● WHAT TO WORK ON:
How many lines below hold the string "MyBooks"? Report that number alone.

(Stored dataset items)
☆ ☆ ☆ ☆ ☆

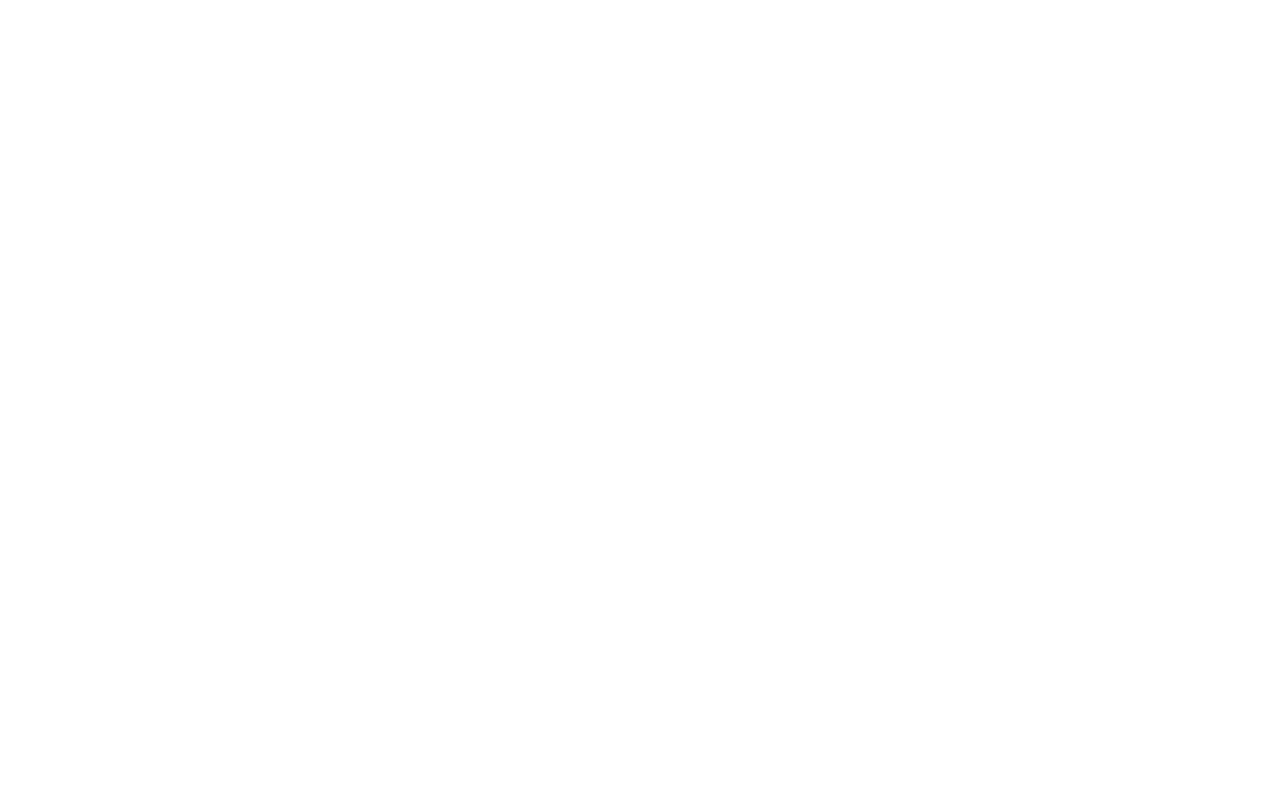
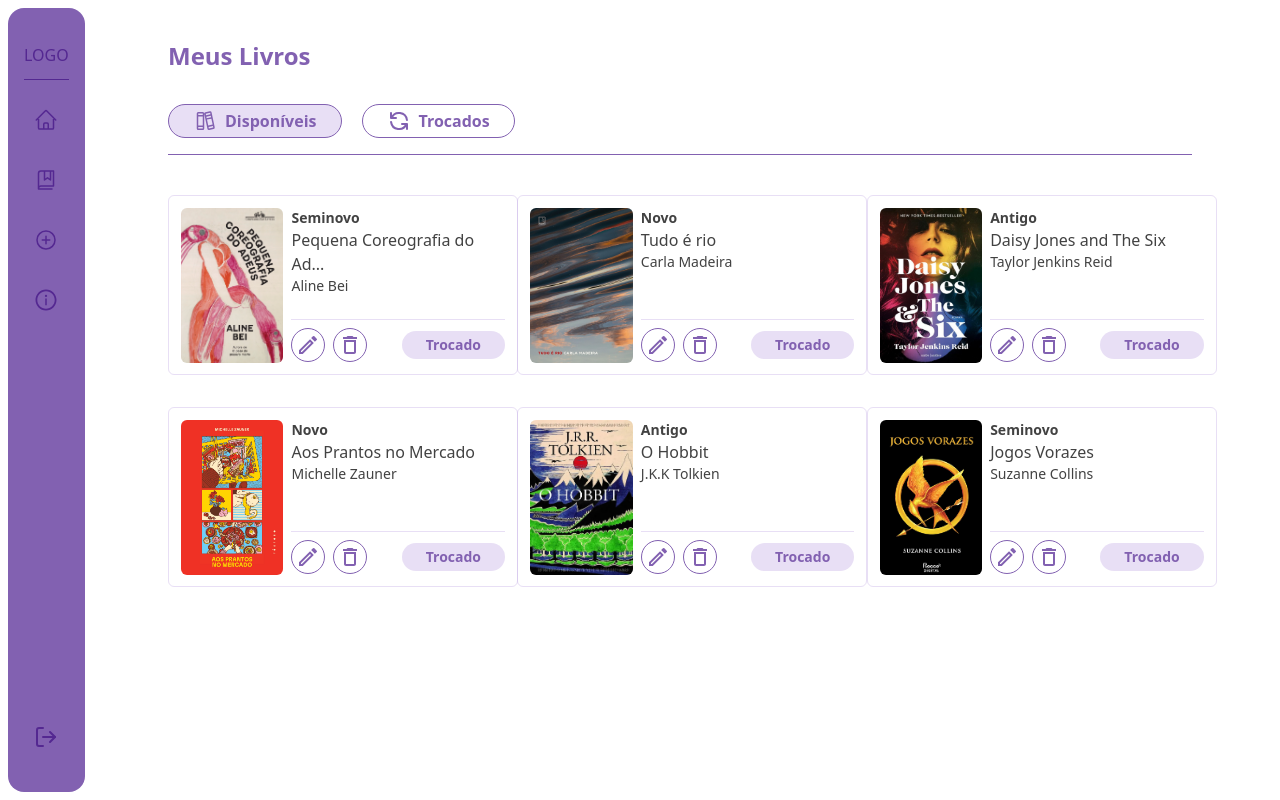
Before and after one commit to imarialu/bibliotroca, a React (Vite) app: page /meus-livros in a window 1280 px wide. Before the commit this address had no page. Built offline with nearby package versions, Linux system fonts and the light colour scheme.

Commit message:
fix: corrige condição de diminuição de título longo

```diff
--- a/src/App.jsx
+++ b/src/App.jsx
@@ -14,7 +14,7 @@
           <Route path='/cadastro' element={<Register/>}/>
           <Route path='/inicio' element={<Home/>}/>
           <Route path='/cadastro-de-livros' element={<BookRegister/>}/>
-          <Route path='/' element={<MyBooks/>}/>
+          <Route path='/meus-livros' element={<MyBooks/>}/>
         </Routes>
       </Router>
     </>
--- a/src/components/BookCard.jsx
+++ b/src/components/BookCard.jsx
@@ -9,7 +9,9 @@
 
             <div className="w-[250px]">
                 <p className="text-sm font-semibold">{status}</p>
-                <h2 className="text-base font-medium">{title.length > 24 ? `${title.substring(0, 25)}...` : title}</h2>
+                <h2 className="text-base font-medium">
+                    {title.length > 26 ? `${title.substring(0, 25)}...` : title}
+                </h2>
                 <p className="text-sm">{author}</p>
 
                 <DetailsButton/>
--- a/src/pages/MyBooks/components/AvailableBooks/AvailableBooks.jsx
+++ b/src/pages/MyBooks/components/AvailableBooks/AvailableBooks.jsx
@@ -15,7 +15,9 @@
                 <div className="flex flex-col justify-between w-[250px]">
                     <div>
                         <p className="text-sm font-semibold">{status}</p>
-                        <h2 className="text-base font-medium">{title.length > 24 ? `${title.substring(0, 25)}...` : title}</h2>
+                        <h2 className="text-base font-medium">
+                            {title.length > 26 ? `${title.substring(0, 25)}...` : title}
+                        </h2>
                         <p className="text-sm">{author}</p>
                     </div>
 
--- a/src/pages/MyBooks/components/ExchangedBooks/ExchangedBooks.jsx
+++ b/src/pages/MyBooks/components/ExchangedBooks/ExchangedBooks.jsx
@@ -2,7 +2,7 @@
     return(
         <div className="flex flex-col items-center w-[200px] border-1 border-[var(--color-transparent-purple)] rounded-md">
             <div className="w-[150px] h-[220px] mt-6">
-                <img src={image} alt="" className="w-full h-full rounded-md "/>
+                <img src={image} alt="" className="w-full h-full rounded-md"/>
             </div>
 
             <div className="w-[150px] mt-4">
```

☆ ☆ ☆ ☆ ☆

● TASK ANSWER:
6